In the Photo: Note that the entry to the start of the fairway is just adequate, with two zones on either side of the forward tee. You would expect some wear in the exact lowest spots of those two areas as carts tend to follow both the shortest and most level route.

The exit from the first landing zone, where most golfers return to the path just past the big fairway bunker, is also just "adequate," However, the 150 yards of unimpeded access between landing zones spreads wear pretty well. On the highest-play public courses, it would be better if there was not a fairway bunker on the right. Even trees or small mounds can tend to concentrate traffic too much on either side.

The exit from the second landing zone to the cart path is restricted to two 40 to 50-foot-wide zones, which may be too small. And, whenever there is a bunker on the cart path side, carts tend to drive to just outside it. Again, taking the shortest route possible, unless stopped by ropes, causes wear.

Note that the green has two cart paths - the full one to the right, and a secondary one on the left. While few courses like the cost or look of a second cart path, wherever I have used them, about 15 to 20 percent of golfers use the alternate path, greatly reducing wear areas associated with a single entrance point just ahead of the green.

When cart paths are visible, as here, I try to smooth the curves out visually. To my eye, the curve just below the main tees is just a little too sharp visually, as is the curve, as it starts around the first fairway bunker on the right.

Jeffrey D. Brauer began his career as an apprentice in the Chicago area in 1977. His first project was Kemper Lakes, which shortly after hosted the 1989 PGA Championship.

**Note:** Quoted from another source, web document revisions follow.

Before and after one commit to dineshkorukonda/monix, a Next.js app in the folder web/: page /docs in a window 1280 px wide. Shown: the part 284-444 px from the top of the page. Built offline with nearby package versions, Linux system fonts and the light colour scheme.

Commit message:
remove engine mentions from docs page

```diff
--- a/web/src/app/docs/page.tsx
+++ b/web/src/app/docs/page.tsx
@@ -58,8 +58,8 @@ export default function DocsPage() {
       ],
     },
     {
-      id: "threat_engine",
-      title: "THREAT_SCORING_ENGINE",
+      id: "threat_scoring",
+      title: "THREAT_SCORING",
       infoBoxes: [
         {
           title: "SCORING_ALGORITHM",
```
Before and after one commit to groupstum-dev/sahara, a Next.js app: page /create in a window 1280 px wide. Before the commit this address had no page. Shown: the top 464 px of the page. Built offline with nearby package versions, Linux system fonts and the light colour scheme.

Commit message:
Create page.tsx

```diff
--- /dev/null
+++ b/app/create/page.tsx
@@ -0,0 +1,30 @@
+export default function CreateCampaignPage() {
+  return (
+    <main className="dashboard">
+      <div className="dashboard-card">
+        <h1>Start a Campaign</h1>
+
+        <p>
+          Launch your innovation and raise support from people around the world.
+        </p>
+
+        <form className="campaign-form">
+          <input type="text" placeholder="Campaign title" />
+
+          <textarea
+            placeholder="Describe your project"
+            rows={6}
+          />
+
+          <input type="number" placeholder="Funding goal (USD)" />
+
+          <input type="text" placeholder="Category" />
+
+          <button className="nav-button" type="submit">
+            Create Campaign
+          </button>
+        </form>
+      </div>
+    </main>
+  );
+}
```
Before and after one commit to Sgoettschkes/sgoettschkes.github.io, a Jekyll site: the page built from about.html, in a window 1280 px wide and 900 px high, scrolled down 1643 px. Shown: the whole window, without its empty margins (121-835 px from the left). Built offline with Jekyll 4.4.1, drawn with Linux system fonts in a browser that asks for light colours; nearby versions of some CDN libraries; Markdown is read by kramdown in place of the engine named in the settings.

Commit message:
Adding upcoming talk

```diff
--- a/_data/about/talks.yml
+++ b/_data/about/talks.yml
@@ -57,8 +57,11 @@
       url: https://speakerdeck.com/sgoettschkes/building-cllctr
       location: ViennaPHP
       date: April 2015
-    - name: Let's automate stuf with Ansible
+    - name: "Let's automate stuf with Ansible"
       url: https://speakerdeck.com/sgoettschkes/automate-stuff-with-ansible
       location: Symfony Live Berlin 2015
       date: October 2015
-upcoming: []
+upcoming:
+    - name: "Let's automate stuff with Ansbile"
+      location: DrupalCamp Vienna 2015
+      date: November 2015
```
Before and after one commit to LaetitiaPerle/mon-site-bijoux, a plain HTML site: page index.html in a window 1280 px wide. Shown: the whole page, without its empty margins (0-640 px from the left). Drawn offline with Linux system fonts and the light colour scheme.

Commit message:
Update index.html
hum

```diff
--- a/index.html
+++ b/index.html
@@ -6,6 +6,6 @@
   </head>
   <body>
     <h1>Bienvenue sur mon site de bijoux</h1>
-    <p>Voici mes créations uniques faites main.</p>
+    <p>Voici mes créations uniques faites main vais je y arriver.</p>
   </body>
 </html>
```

He formed GolfScapes in Arlington, Texas, in 1984. In the last 29 years he has designed and consulted on a wide spectrum of projects, ranging from partial renovations to international resorts. His recent work includes teaming with the design team of Pascuzzo and Pate on a remodel of the world-famous La Costa Resort & Spa in California, and renovations at Superior National Golf Course in Lutsen, Minn., and Mesquite Municipal Golf Course in Mesquite, Texas.

He has been a member of the American Society of Golf Course Architects since 1981, serving as President during its 50th Anniversary year in 1995-96. Jeff still studies the classic works - both old and new, and has played more than 75 of the best courses in the world.

Jeff gives many presentations and is a regular architecture columnist for many publications and websites, including Golf Course Industry and Cybergolf.com. He has also been a strong advocate for the "Tee it Forward" campaign and strives to make his courses fit the description of "fun to play every day."

Jeff's work has been spotlighted in most of the world's major golf magazines. Golf World ranked him as one of the top-20 golf course architects and Golf Inc. ranked him as the world's fourth-best value in golf architecture in 2010. Jeff's portfolio and reputation keep him at the forefront of desired designers for new courses, reconstruction and renovation projects.

For more about Jeff, visit http://www.jeffreydbrauer.com/sites/courses/layout.asp?id=859&page=48451.